Hannah Wolf moved to New York City from Juneau just over five weeks ago, taking her experience with Perseverance Theatre, where she worked for two years, to intern with the Vineyard Theatre’s literary department, an off-Broadway house that produces “Avenue Q” and “[Title of Show].”
To afford living in New York with an unpaid internship, Wolf also nannies and said she is considered lucky to have employment. Wolf is just one of several thousand faces representing the Occupy Wall Street movement on any given day, also known as “99 percenters.”
New York is not the only city to see protests; Anchorage was one of many cities to see dissatisfied citizens gathering in public spaces.
Wolf shared she didn’t hear about the protests until two weeks in; “at the beginning, any media surrounding [the protests] was so suppressed that many people in New York had no idea,” she said.
It was a Facebook post showing the tent city in Liberty Plaza that piqued her interest and spurred her to visit the site, where she found herself in the midst of a general assembly march.
“What really surprised me is how many of the protesters and campers are my age, in a similar situation,” she said.
Wolf describes her demographic as educated, raised on the promise of an “American dream that America can no longer support,” with high unemployment rates and overwhelming debt.
The driving force behind the protests, Wolf said, is frustration. Though she said her demographic is well represented, she describes it as a movement not of one demographic, nor the political left or right, but of “the American people who are angry when they are told that hiring is right around the corner, that the recession is ending and that our elected officials are working for us,” only to find that the government is stalled and unemployment rates persist.
From the outside looking in, it can be difficult to discern the goals of the movement, aside from voicing the anger and frustration participants are feeling. Signs read “I am the 99 percent” or “You have the right to remain silent, but I don’t recommend it.”
Wolf said she is a registered voter who votes in all elections and even volunteered with candidate campaigns in the past, but who doesn’t feel her voice is heard.
“At this point, individual complaints are futile, but the Occupy Wall Street movement has provided a platform where I can feel like I contribute and that my voice means something,” she said. “My issues with government are not my own anymore, but reflect the temperament of the country and my single voice can help with this.”

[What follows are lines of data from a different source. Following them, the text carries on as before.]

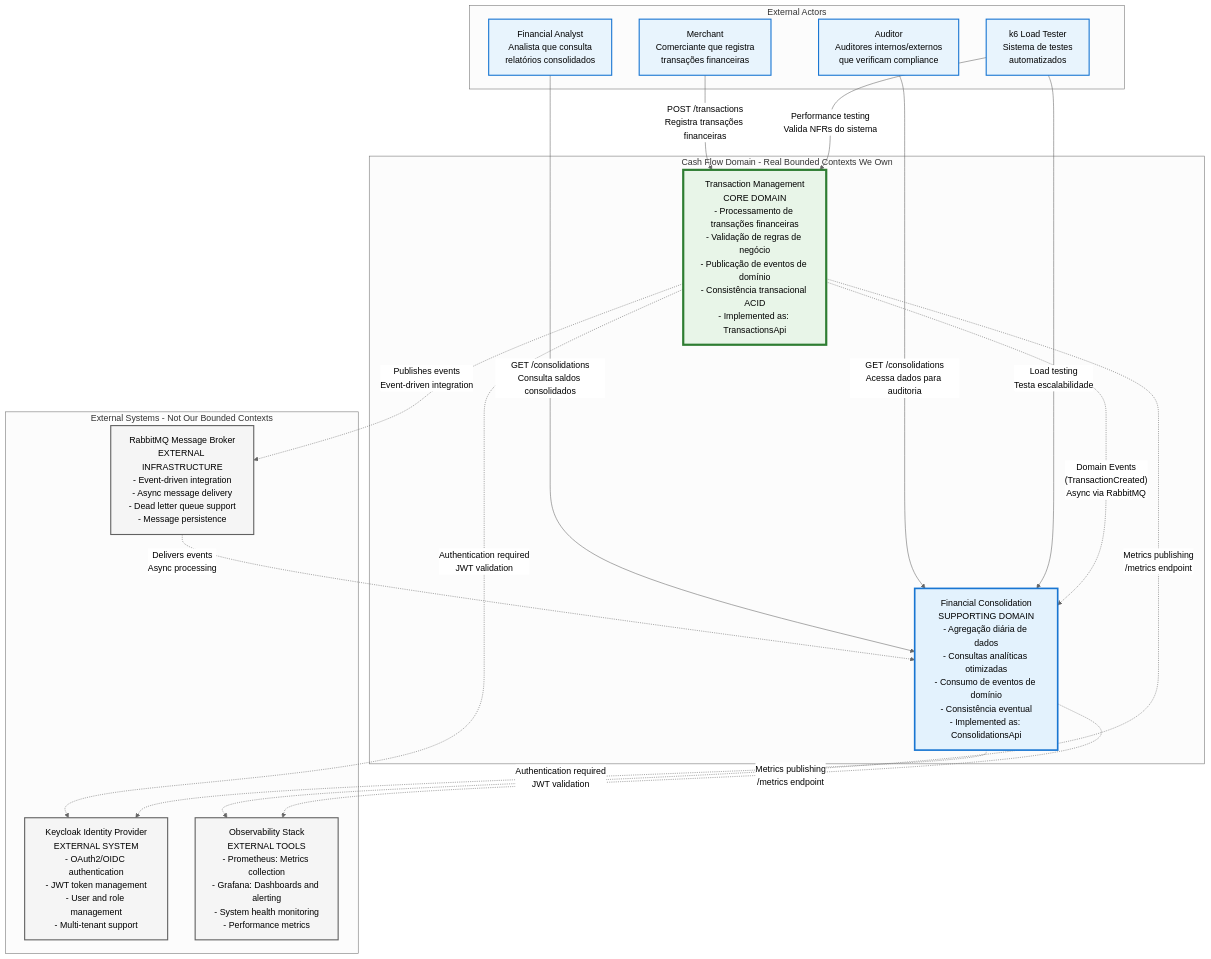
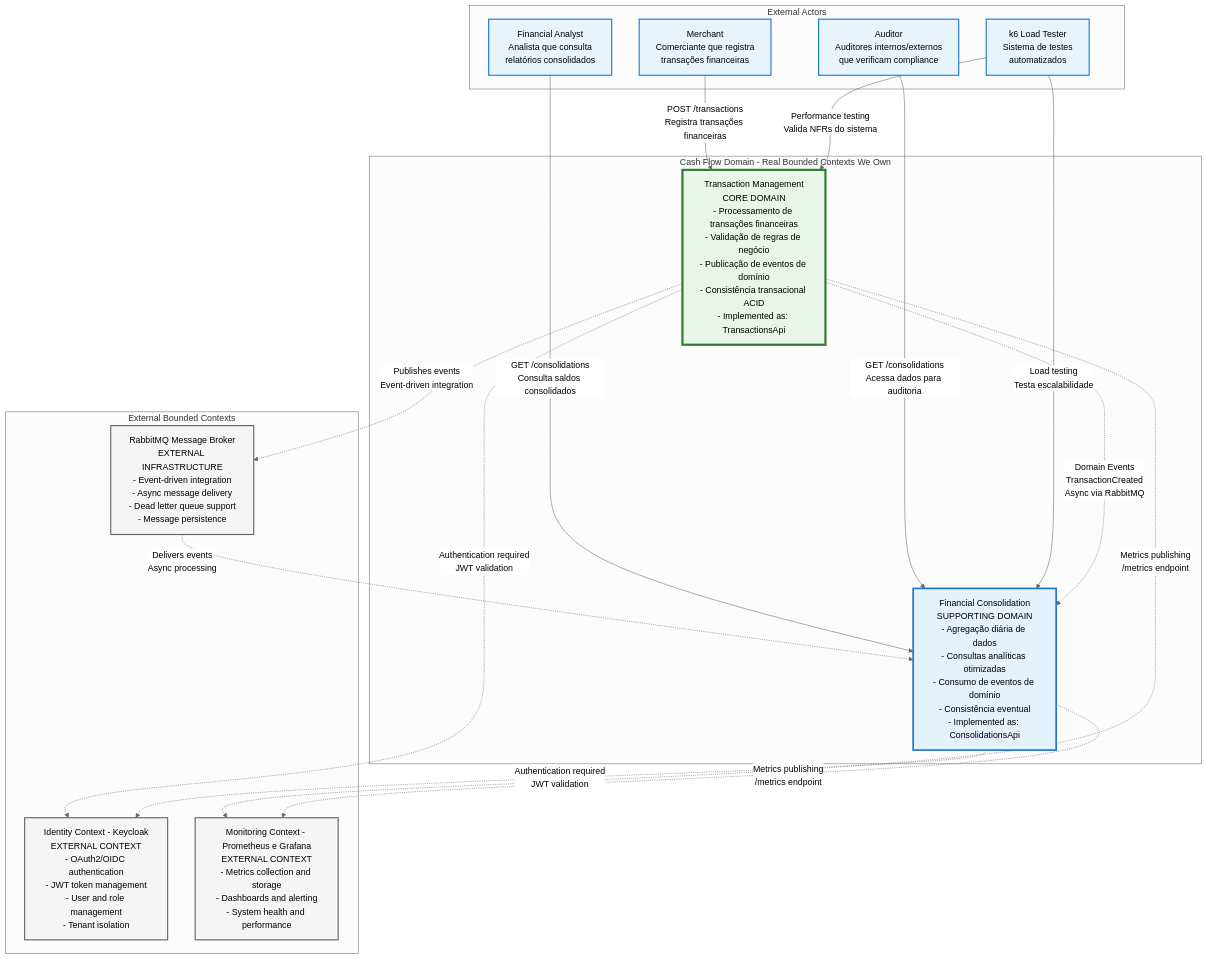
One commit to whereisanzi/cash-flow-system changed the diagram in docs/diagrams/c4-01-system-context.mmd. Above: the diagram before and after it, drawn with Mermaid (neutral theme). The commit also changed 38 other files, not shown here.

```diff
--- a/docs/diagrams/c4-01-system-context.mmd
+++ b/docs/diagrams/c4-01-system-context.mmd
@@ -1,56 +1,56 @@
 graph TB
   subgraph External[External Actors]
     Merchant[Merchant<br/>Comerciante que registra<br/>transações financeiras]
     FinancialAnalyst[Financial Analyst<br/>Analista que consulta<br/>relatórios consolidados]
     Auditor[Auditor<br/>Auditores internos/externos<br/>que verificam compliance]
     LoadTester[k6 Load Tester<br/>Sistema de testes<br/>automatizados]
   end
 
   subgraph CashFlowDomain[Cash Flow Domain - Real Bounded Contexts We Own]
 
     TransactionContext[Transaction Management<br/>CORE DOMAIN<br/>- Processamento de transações financeiras<br/>- Validação de regras de negócio<br/>- Publicação de eventos de domínio<br/>- Consistência transacional ACID<br/>- Implemented as: TransactionsApi]
 
     ConsolidationContext[Financial Consolidation<br/>SUPPORTING DOMAIN<br/>- Agregação diária de dados<br/>- Consultas analíticas otimizadas<br/>- Consumo de eventos de domínio<br/>- Consistência eventual<br/>- Implemented as: ConsolidationsApi]
 
   end
 
-  subgraph ExternalSystems[External Systems - Not Our Bounded Contexts]
+  subgraph ExternalSystems[External Bounded Contexts]
 
-    IdentityProvider[Keycloak Identity Provider<br/>EXTERNAL SYSTEM<br/>- OAuth2/OIDC authentication<br/>- JWT token management<br/>- User and role management<br/>- Multi-tenant support]
+    IdentityProvider[Identity Context - Keycloak<br/>EXTERNAL CONTEXT<br/>- OAuth2/OIDC authentication<br/>- JWT token management<br/>- User and role management<br/>- Tenant isolation]
 
-    MonitoringStack[Observability Stack<br/>EXTERNAL TOOLS<br/>- Prometheus: Metrics collection<br/>- Grafana: Dashboards and alerting<br/>- System health monitoring<br/>- Performance metrics]
+    MonitoringStack[Monitoring Context - Prometheus e Grafana<br/>EXTERNAL CONTEXT<br/>- Metrics collection and storage<br/>- Dashboards and alerting<br/>- System health and performance]
 
     MessageBroker[RabbitMQ Message Broker<br/>EXTERNAL INFRASTRUCTURE<br/>- Event-driven integration<br/>- Async message delivery<br/>- Dead letter queue support<br/>- Message persistence]
 
   end
 
   %% Business Interactions - Users to Our Domain
   Merchant -->|"POST /transactions<br/>Registra transações financeiras"| TransactionContext
   FinancialAnalyst -->|"GET /consolidations<br/>Consulta saldos consolidados"| ConsolidationContext
   Auditor -->|"GET /consolidations<br/>Acessa dados para auditoria"| ConsolidationContext
   LoadTester -->|"Performance testing<br/>Valida NFRs do sistema"| TransactionContext
   LoadTester -->|"Load testing<br/>Testa escalabilidade"| ConsolidationContext
 
   %% Domain Integration - DDD Context Mapping
-  TransactionContext -.->|"Domain Events<br/>(TransactionCreated)<br/>Async via RabbitMQ"| ConsolidationContext
+  TransactionContext -.->|"Domain Events<br/>TransactionCreated<br/>Async via RabbitMQ"| ConsolidationContext
 
   %% External Dependencies - Our Domain to External Systems
   TransactionContext -.->|"Publishes events<br/>Event-driven integration"| MessageBroker
   MessageBroker -.->|"Delivers events<br/>Async processing"| ConsolidationContext
 
   TransactionContext -.->|"Authentication required<br/>JWT validation"| IdentityProvider
   ConsolidationContext -.->|"Authentication required<br/>JWT validation"| IdentityProvider
 
   TransactionContext -.->|"Metrics publishing<br/>/metrics endpoint"| MonitoringStack
   ConsolidationContext -.->|"Metrics publishing<br/>/metrics endpoint"| MonitoringStack
 
-  %% Styling for C4 Level 1 - System Context (Real Architecture)
+  %% Styling for C4 Level 1 - System Context - Real Architecture
   classDef actor fill:#e8f4fd,stroke:#1976d2,stroke-width:2px
   classDef coreContext fill:#e8f5e8,stroke:#2e7d32,stroke-width:4px
   classDef supportingContext fill:#e3f2fd,stroke:#1976d2,stroke-width:3px
   classDef externalSystem fill:#f5f5f5,stroke:#616161,stroke-width:2px
 
   class Merchant,FinancialAnalyst,Auditor,LoadTester actor
   class TransactionContext coreContext
   class ConsolidationContext supportingContext
   class IdentityProvider,MonitoringStack,MessageBroker externalSystem
```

Wolf provided a list of demands of the movement, which she described as a living document, changing as the movement develops: ending corporate personhood, institution of taxes on stock purchases, nationalized banking, socialized medicine, fully funded government jobs, lifted restrictions on labor organizing, turning foreclosed homes into public housing and investing in green energy infrastructure. The demands are big, but Wolf claims that the voice of the movement is reflective of a general group consensus. Organized labor has recently joined the movement, and Wolf anticipates the protests will be more organized and the goals clearer.
“Fully formed movements don’t just spring up, they have to grow and evolve,” she said.
Wolf said Occupy Wall Street has become a national movement that cannot be ignored. Talking more of her experiences, Wolf said she participated recently in a march that turned violent, though she said that violence was instigated by the New York Police Department.
Like the recent Arab Spring protests, the movement is being propelled by social media; Wolf found out via Facebook, while platforms such as Twitter and Tumblr also keep participants and the general public informed. During general assembly and marches, the energy, anger and excitement are palpable, Wolf said.
Functioning without a permit for a sound system, the thousands have managed to communicate and coordinate using social media and “the people’s mic,” in which a speaker shouts a line and, in waves, the crowd will hear and repeat the phrase so that all can hear.
“We’re watching history unfold,” Wolf said, “This protest is giving hope that something will eventually happen, that someone will listen and we can work together to right the direction of the country.”
She also expresses the old sentiment “seeing is believing” when she describes seeing the amount of people participating.
“If you tell me 14 million Americans are unemployed, I have no context, but when I see thousands of unemployed and angry [people] in one area, it makes that number mean something,” she said.
The Occupy Wall Street movement, which started in New York, has seen similar protests across the country. When asked what she would like to see Alaska take from this movement, Wolf said, “I heard that there is an Occupy Anchorage movement taking place, I’d love to see an Occupy Juneau movement stake a claim in front of the Capitol. Alaska has had it very easy through the economic and unemployment crisis, but I think the other shoe is about to drop. I know that Juneauites are as angry as the rest of the U.S. when it comes to these issues and would support a movement like this. Show the lawmakers that Alaska’s prosperity doesn’t mean that these issues can be slid to the wayside,” she said.
• Contact reporter Melissa Griffiths at 523-2272 or at firstname.lastname@example.org.